Generally, a classroom has 15-20 students with a single teacher teaching the subject. This results in poor teacher student ratio.

The teacher in his desire to teach the topic fails to pay attention to every student. He has only a vague idea as to which student is good and which is below average.

9.Many Teachers dont know the subject well enough:

There are many teachers who do not have an in-depth knowledge of the subject.
There are many teachers who perform well in mathematics but when asked to teach, they somehow falter.

Not all teachers can teach well. Teaching is an art. Not everyone is well versed in it.

10. Accessible texbooks and learning resources:

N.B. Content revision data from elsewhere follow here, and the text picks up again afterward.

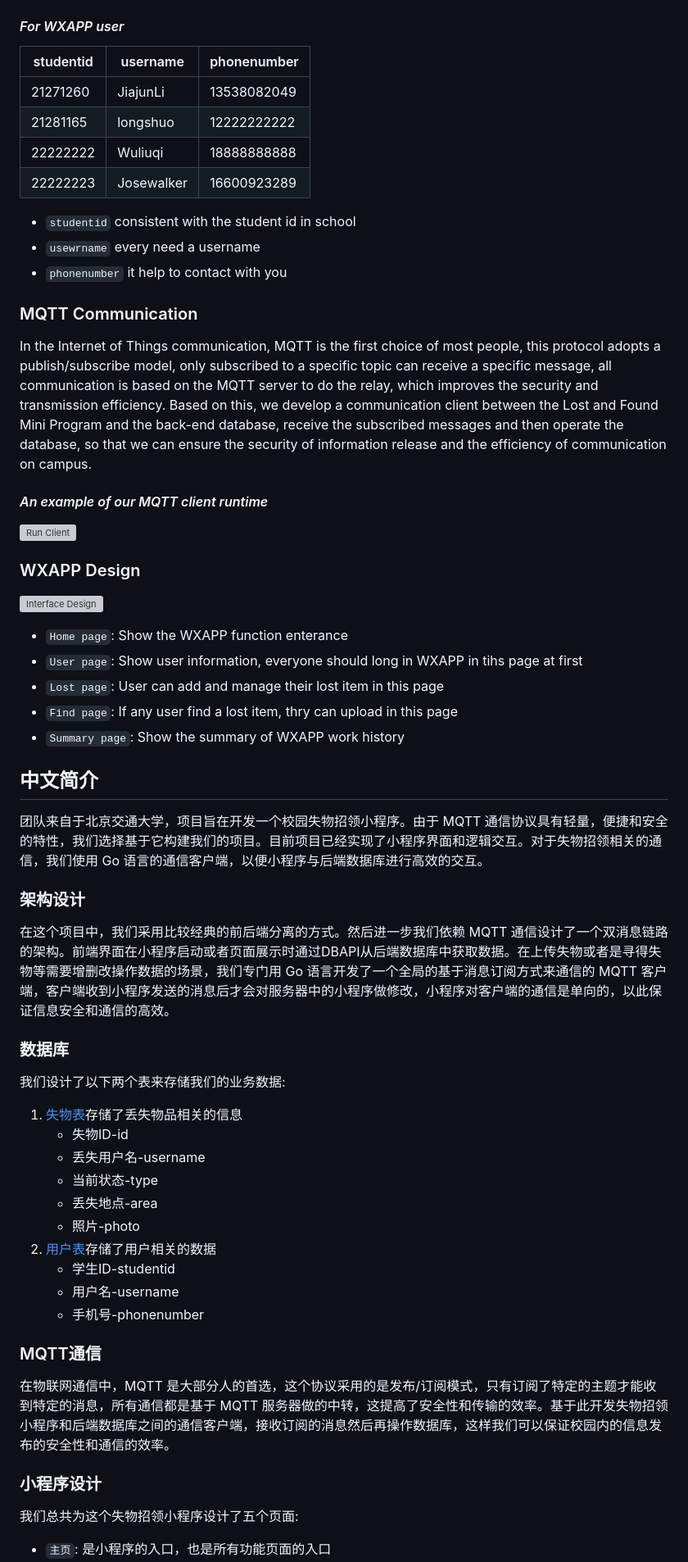
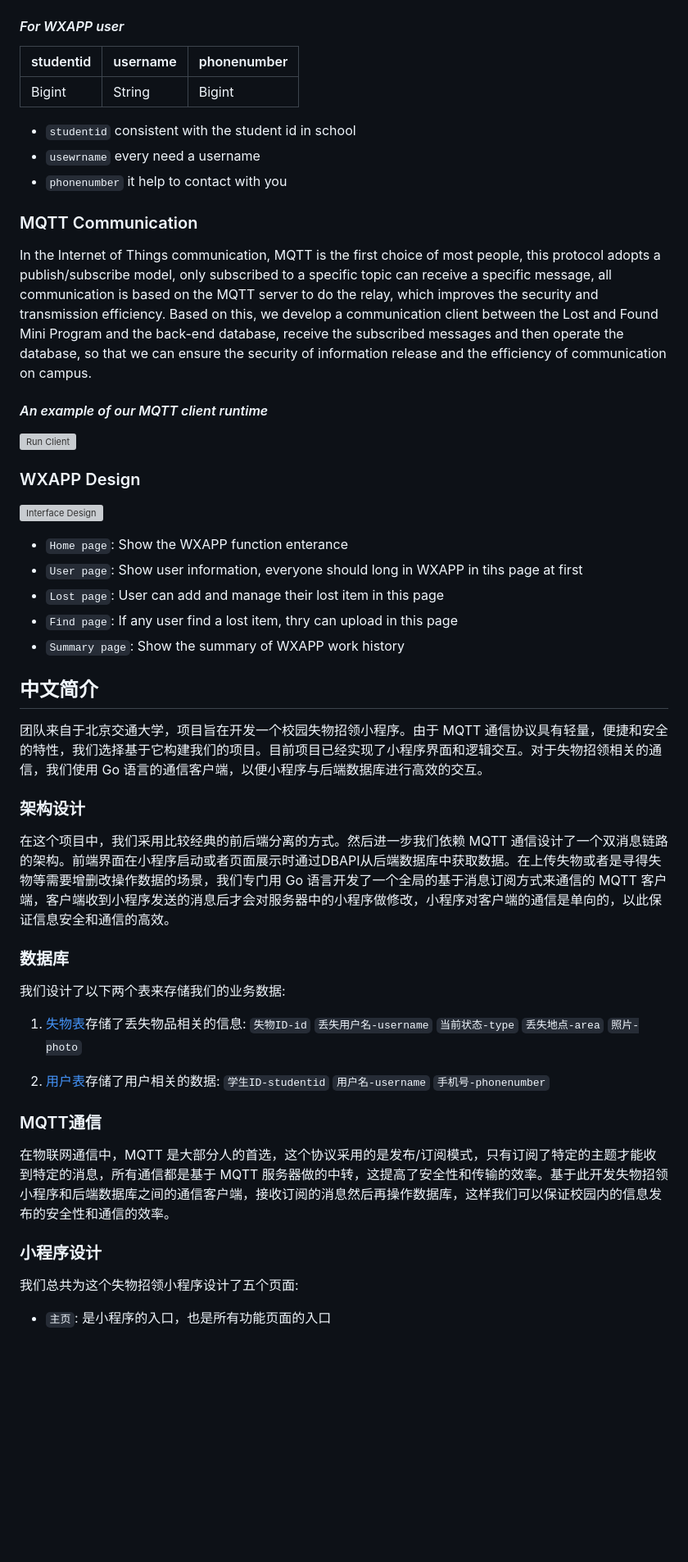
Before and after one commit to JJLi0427/MQTT_LostFind_WXAPP, a Markdown page: README.md, the part around one of its changes. Shown at 82% size. GitHub-like rendering; blank space fills up the shorter version; grey boxes are pictures that could not be loaded.

```diff
--- a/README.md
+++ b/README.md
@@ -61,23 +61,27 @@ The client is designed to modify the server-side database, Mini Program only aft
 * `photo` show the lost item photo, *we will improve this feature in the future*
 
 #### *For WXAPP user*
-| studentid | username    | phonenumber      |
-|-----------|-------------|------------------|
-| 21271260  | JiajunLi    | 13538082049      |
-| 21281165  | longshuo    | 12222222222      |
-| 22222222  | Wuliuqi     | 18888888888      |
-| 22222223  | Josewalker  | 16600923289      |
+
+| studentid | username | phonenumber |
+|-----------|----------|-------------|
+| Bigint | String | Bigint |
+
 * `studentid` consistent with the student id in school
 * `usewrname` every need a username
 * `phonenumber` it help to contact with you
 
 ### MQTT Communication
+
 In the Internet of Things communication, MQTT is the first choice of most people, this protocol adopts a publish/subscribe model, only subscribed to a specific topic can receive a specific message, all communication is based on the MQTT server to do the relay, which improves the security and transmission efficiency. Based on this, we develop a communication client between the Lost and Found Mini Program and the back-end database, receive the subscribed messages and then operate the database, so that we can ensure the security of information release and the efficiency of communication on campus.
+
 #### *An example of our MQTT client runtime*
+
 ![Run Client](http://sbs7mr5lm.sabkt.gdipper.com/github/mqttclient_work.gif?e=1712845745&token=qfWFemRkNu8X0u1-tiF-14hadfR_G5QPNFMzud4u:3rnpUf2BzqYM1ygUyoSHIGBh9ZA=)
 
 ### WXAPP Design
+
 ![Interface Design](http://sbs7mr5lm.sabkt.gdipper.com/github/wxapp_design.jpg?e=1712845874&token=qfWFemRkNu8X0u1-tiF-14hadfR_G5QPNFMzud4u:qLetEPCSplNGlljB2C762eDjUPE=)
+
 - `Home page`: Show the WXAPP function enterance
 - `User page`: Show user information, everyone should long in WXAPP in tihs page at first
 - `Lost page`: User can add and manage their lost item in this page
@@ -85,26 +89,25 @@ In the Internet of Things communication, MQTT is the first choice of most people
 - `Summary page`: Show the summary of WXAPP work history
 
 ## 中文简介
+
 团队来自于北京交通大学，项目旨在开发一个校园失物招领小程序。由于 MQTT 通信协议具有轻量，便捷和安全的特性，我们选择基于它构建我们的项目。目前项目已经实现了小程序界面和逻辑交互。对于失物招领相关的通信，我们使用 Go 语言的通信客户端，以便小程序与后端数据库进行高效的交互。
 
 ### 架构设计
+
 在这个项目中，我们采用比较经典的前后端分离的方式。然后进一步我们依赖 MQTT 通信设计了一个双消息链路的架构。前端界面在小程序启动或者页面展示时通过DBAPI从后端数据库中获取数据。在上传失物或者是寻得失物等需要增删改操作数据的场景，我们专门用 Go 语言开发了一个全局的基于消息订阅方式来通信的 MQTT 客户端，客户端收到小程序发送的消息后才会对服务器中的小程序做修改，小程序对客户端的通信是单向的，以此保证信息安全和通信的高效。
 
 ### 数据库
+
 我们设计了以下两个表来存储我们的业务数据:
-1. [失物表](#For-lost-item)存储了丢失物品相关的信息
-   * 失物ID-id
-   * 丢失用户名-username
-   * 当前状态-type
-   * 丢失地点-area
-   * 照片-photo
-2. [用户表](#For-WXAPP-user)存储了用户相关的数据
-   * 学生ID-studentid
-   * 用户名-username
-   * 手机号-phonenumber
+
+1. [失物表](#For-lost-item)存储了丢失物品相关的信息: `失物ID-id` `丢失用户名-username` `当前状态-type` `丢失地点-area` `照片-photo`
+
+2. [用户表](#For-WXAPP-user)存储了用户相关的数据: `学生ID-studentid` `用户名-username` `手机号-phonenumber`
 
 ### MQTT通信
+
 在物联网通信中，MQTT 是大部分人的首选，这个协议采用的是发布/订阅模式，只有订阅了特定的主题才能收到特定的消息，所有通信都是基于 MQTT 服务器做的中转，这提高了安全性和传输的效率。基于此开发失物招领小程序和后端数据库之间的通信客户端，接收订阅的消息然后再操作数据库，这样我们可以保证校园内的信息发布的安全性和通信的效率。
 
 ### 小程序设计
+
 我们总共为这个失物招领小程序设计了五个页面:
```
Also changed, not shown: other parts of README.md (+40 -32 lines).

There are many schools where the students cannot afford to buy the textbooks.

If the textbook-pupil ratio is in order, it is not difficult to teach the subject.

If the scenario is reversed, where the students have to depend on the school to access the textbooks, it will hamper the performance power of the students.

Overcoming Maths phobia


(You can explain this in your own words. Use examples that are close to the students environment. Do make maths look like a simple thing to do.)

Here are links to videos that they can watch:

Video 1 : Technique to help you eliminate Math anxiety

Video 2: These 6 steps will help you overcome anxiety in Maths

Video 3: Conquering Maths anxiety

Major tricks you never knew in Maths

Check out Major Math tricks they never taught you below:

Major tricks you never knew in Maths

Major tricks you never knew in Maths

Was that helpful?

Major tricks you never knew in Maths

You might be confused looking at the picture above, but the math is actually quite simple (albeit a bit elaborate).

July simply has a code of 5.
20th is 6 because 7 goes into 20 twice, which is 14. 20 – 14 = 6.
2069 is 2 because the leap year code of 2068 is 1 and 2069 is 1 year after, so that’s 2.

The math can be difficult at first because there are a lot of codes, but it works out incredibly well once you pick it up. Here’s a separate example:

January 3, 2014 is a Friday, right?

So, January, according to the table, is 6, and we handle days by using multiples of 7. We don’t need to, so it’s actually just 3 in this case. Next we need to know the closest leap year, which was 2012. That has a year code of 1 and 2013 is 2 years after, so 3 again.

We get 6 + 3 + 3 = 12 – 7 = 5! FRIDAY!


Just count up in the tens column and down in the ones column.

overcoming maths phobia

overccoming maths phobia

If this course has been helpful, please let us know in the comment section.

Posted On: 2 February, 2018